:: Entries supplied ::
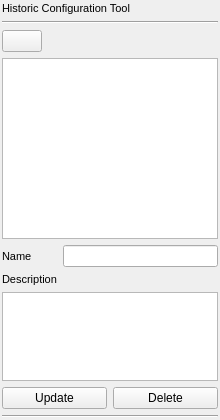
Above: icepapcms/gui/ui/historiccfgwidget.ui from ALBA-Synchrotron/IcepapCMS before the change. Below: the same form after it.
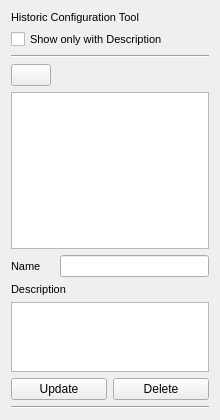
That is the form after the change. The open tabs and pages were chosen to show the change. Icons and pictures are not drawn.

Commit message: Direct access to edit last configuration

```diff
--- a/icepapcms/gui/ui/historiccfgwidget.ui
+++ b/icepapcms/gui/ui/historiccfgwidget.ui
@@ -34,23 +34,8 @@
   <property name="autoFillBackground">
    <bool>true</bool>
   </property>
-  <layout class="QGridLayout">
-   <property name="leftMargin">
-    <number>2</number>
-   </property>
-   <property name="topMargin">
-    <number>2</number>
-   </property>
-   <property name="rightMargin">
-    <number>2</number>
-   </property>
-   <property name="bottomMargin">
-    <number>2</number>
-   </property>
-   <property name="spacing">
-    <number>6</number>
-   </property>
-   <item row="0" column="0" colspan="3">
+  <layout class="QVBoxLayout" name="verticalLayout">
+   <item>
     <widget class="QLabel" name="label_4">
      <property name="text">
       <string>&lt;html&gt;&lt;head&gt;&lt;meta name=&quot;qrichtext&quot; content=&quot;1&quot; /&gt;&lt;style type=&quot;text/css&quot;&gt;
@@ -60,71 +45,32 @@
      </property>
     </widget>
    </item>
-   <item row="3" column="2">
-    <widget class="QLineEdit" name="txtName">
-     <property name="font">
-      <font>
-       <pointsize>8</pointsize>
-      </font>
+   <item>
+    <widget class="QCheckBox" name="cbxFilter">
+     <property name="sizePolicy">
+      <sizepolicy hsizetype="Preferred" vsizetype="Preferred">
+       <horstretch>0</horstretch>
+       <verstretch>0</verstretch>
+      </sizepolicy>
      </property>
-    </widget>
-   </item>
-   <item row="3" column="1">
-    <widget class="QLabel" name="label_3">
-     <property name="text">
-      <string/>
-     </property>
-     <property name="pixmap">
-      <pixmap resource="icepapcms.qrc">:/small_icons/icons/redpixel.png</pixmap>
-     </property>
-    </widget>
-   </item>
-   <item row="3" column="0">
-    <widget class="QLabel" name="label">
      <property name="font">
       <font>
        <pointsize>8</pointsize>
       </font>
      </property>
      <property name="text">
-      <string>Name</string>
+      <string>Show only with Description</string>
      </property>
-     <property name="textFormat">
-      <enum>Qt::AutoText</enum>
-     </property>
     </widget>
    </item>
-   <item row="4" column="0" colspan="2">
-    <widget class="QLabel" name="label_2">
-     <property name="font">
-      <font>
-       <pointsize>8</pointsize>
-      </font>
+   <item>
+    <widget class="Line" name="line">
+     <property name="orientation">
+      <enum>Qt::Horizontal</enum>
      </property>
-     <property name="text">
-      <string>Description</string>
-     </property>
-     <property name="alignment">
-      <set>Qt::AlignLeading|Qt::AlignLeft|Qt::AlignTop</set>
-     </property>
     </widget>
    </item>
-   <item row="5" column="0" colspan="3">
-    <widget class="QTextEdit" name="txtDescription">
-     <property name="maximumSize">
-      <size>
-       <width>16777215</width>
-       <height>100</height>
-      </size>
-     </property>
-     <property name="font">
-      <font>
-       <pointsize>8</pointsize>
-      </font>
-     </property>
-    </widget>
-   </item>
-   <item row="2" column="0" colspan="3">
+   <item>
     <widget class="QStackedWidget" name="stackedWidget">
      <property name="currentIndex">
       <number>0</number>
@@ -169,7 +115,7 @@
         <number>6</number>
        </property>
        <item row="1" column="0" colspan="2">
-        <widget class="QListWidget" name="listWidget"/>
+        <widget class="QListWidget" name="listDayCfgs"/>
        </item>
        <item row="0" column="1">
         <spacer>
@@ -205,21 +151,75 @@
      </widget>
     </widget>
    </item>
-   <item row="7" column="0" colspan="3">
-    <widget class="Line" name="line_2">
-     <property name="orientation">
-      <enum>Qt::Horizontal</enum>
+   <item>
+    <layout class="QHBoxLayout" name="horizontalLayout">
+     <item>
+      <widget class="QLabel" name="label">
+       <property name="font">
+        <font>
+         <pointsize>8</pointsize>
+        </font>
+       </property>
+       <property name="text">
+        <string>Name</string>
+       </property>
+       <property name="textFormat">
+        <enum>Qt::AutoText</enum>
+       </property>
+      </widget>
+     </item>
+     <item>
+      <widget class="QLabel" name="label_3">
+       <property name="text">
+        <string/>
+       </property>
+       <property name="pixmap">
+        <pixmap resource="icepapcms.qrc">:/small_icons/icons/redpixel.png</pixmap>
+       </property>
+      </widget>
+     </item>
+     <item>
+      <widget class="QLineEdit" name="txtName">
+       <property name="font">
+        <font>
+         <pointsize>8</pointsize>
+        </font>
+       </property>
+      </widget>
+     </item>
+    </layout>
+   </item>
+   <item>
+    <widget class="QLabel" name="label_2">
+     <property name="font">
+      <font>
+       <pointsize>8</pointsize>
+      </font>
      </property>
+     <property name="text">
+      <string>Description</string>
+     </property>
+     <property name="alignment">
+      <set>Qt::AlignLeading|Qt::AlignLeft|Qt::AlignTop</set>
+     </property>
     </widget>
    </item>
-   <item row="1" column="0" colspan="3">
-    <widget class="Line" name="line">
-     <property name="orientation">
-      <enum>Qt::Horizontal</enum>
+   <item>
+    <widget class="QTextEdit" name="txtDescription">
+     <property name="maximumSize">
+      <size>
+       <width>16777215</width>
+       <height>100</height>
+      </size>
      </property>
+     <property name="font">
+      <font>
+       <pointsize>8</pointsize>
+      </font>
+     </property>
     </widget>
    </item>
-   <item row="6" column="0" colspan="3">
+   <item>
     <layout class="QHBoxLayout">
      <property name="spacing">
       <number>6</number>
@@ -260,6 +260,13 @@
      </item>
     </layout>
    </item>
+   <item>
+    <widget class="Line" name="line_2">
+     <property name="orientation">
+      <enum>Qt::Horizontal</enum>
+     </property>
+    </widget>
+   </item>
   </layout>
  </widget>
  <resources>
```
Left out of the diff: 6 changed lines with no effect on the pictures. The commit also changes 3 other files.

:: Aim of the exercise ::
Restate each line of the records exactly; pictures do not belong in the copy.

:: Reply to the task ::
Above: icepapcms/gui/ui/historiccfgwidget.ui from ALBA-Synchrotron/IcepapCMS before the change. Below: the same form after it.
That is the form after the change. The open tabs and pages were chosen to show the change. Icons and pictures are not drawn.

Commit message: Direct access to edit last configuration

```diff
--- a/icepapcms/gui/ui/historiccfgwidget.ui
+++ b/icepapcms/gui/ui/historiccfgwidget.ui
@@ -34,23 +34,8 @@
   <property name="autoFillBackground">
    <bool>true</bool>
   </property>
-  <layout class="QGridLayout">
-   <property name="leftMargin">
-    <number>2</number>
-   </property>
-   <property name="topMargin">
-    <number>2</number>
-   </property>
-   <property name="rightMargin">
-    <number>2</number>
-   </property>
-   <property name="bottomMargin">
-    <number>2</number>
-   </property>
-   <property name="spacing">
-    <number>6</number>
-   </property>
-   <item row="0" column="0" colspan="3">
+  <layout class="QVBoxLayout" name="verticalLayout">
+   <item>
     <widget class="QLabel" name="label_4">
      <property name="text">
       <string>&lt;html&gt;&lt;head&gt;&lt;meta name=&quot;qrichtext&quot; content=&quot;1&quot; /&gt;&lt;style type=&quot;text/css&quot;&gt;
@@ -60,71 +45,32 @@
      </property>
     </widget>
    </item>
-   <item row="3" column="2">
-    <widget class="QLineEdit" name="txtName">
-     <property name="font">
-      <font>
-       <pointsize>8</pointsize>
-      </font>
+   <item>
+    <widget class="QCheckBox" name="cbxFilter">
+     <property name="sizePolicy">
+      <sizepolicy hsizetype="Preferred" vsizetype="Preferred">
+       <horstretch>0</horstretch>
+       <verstretch>0</verstretch>
+      </sizepolicy>
      </property>
-    </widget>
-   </item>
-   <item row="3" column="1">
-    <widget class="QLabel" name="label_3">
-     <property name="text">
-      <string/>
-     </property>
-     <property name="pixmap">
-      <pixmap resource="icepapcms.qrc">:/small_icons/icons/redpixel.png</pixmap>
-     </property>
-    </widget>
-   </item>
-   <item row="3" column="0">
-    <widget class="QLabel" name="label">
      <property name="font">
       <font>
        <pointsize>8</pointsize>
       </font>
      </property>
      <property name="text">
-      <string>Name</string>
+      <string>Show only with Description</string>
      </property>
-     <property name="textFormat">
-      <enum>Qt::AutoText</enum>
-     </property>
     </widget>
    </item>
-   <item row="4" column="0" colspan="2">
-    <widget class="QLabel" name="label_2">
-     <property name="font">
-      <font>
-       <pointsize>8</pointsize>
-      </font>
+   <item>
+    <widget class="Line" name="line">
+     <property name="orientation">
+      <enum>Qt::Horizontal</enum>
      </property>
-     <property name="text">
-      <string>Description</string>
-     </property>
-     <property name="alignment">
-      <set>Qt::AlignLeading|Qt::AlignLeft|Qt::AlignTop</set>
-     </property>
     </widget>
    </item>
-   <item row="5" column="0" colspan="3">
-    <widget class="QTextEdit" name="txtDescription">
-     <property name="maximumSize">
-      <size>
-       <width>16777215</width>
-       <height>100</height>
-      </size>
-     </property>
-     <property name="font">
-      <font>
-       <pointsize>8</pointsize>
-      </font>
-     </property>
-    </widget>
-   </item>
-   <item row="2" column="0" colspan="3">
+   <item>
     <widget class="QStackedWidget" name="stackedWidget">
      <property name="currentIndex">
       <number>0</number>
@@ -169,7 +115,7 @@
         <number>6</number>
        </property>
        <item row="1" column="0" colspan="2">
-        <widget class="QListWidget" name="listWidget"/>
+        <widget class="QListWidget" name="listDayCfgs"/>
        </item>
        <item row="0" column="1">
         <spacer>
@@ -205,21 +151,75 @@
      </widget>
     </widget>
    </item>
-   <item row="7" column="0" colspan="3">
-    <widget class="Line" name="line_2">
-     <property name="orientation">
-      <enum>Qt::Horizontal</enum>
+   <item>
+    <layout class="QHBoxLayout" name="horizontalLayout">
+     <item>
+      <widget class="QLabel" name="label">
+       <property name="font">
+        <font>
+         <pointsize>8</pointsize>
+        </font>
+       </property>
+       <property name="text">
+        <string>Name</string>
+       </property>
+       <property name="textFormat">
+        <enum>Qt::AutoText</enum>
+       </property>
+      </widget>
+     </item>
+     <item>
+      <widget class="QLabel" name="label_3">
+       <property name="text">
+        <string/>
+       </property>
+       <property name="pixmap">
+        <pixmap resource="icepapcms.qrc">:/small_icons/icons/redpixel.png</pixmap>
+       </property>
+      </widget>
+     </item>
+     <item>
+      <widget class="QLineEdit" name="txtName">
+       <property name="font">
+        <font>
+         <pointsize>8</pointsize>
+        </font>
+       </property>
+      </widget>
+     </item>
+    </layout>
+   </item>
+   <item>
+    <widget class="QLabel" name="label_2">
+     <property name="font">
+      <font>
+       <pointsize>8</pointsize>
+      </font>
      </property>
+     <property name="text">
+      <string>Description</string>
+     </property>
+     <property name="alignment">
+      <set>Qt::AlignLeading|Qt::AlignLeft|Qt::AlignTop</set>
+     </property>
     </widget>
    </item>
-   <item row="1" column="0" colspan="3">
-    <widget class="Line" name="line">
-     <property name="orientation">
-      <enum>Qt::Horizontal</enum>
+   <item>
+    <widget class="QTextEdit" name="txtDescription">
+     <property name="maximumSize">
+      <size>
+       <width>16777215</width>
+       <height>100</height>
+      </size>
      </property>
+     <property name="font">
+      <font>
+       <pointsize>8</pointsize>
+      </font>
+     </property>
     </widget>
    </item>
-   <item row="6" column="0" colspan="3">
+   <item>
     <layout class="QHBoxLayout">
      <property name="spacing">
       <number>6</number>
@@ -260,6 +260,13 @@
      </item>
     </layout>
    </item>
+   <item>
+    <widget class="Line" name="line_2">
+     <property name="orientation">
+      <enum>Qt::Horizontal</enum>
+     </property>
+    </widget>
+   </item>
   </layout>
  </widget>
  <resources>
```
Left out of the diff: 6 changed lines with no effect on the pictures. The commit also changes 3 other files.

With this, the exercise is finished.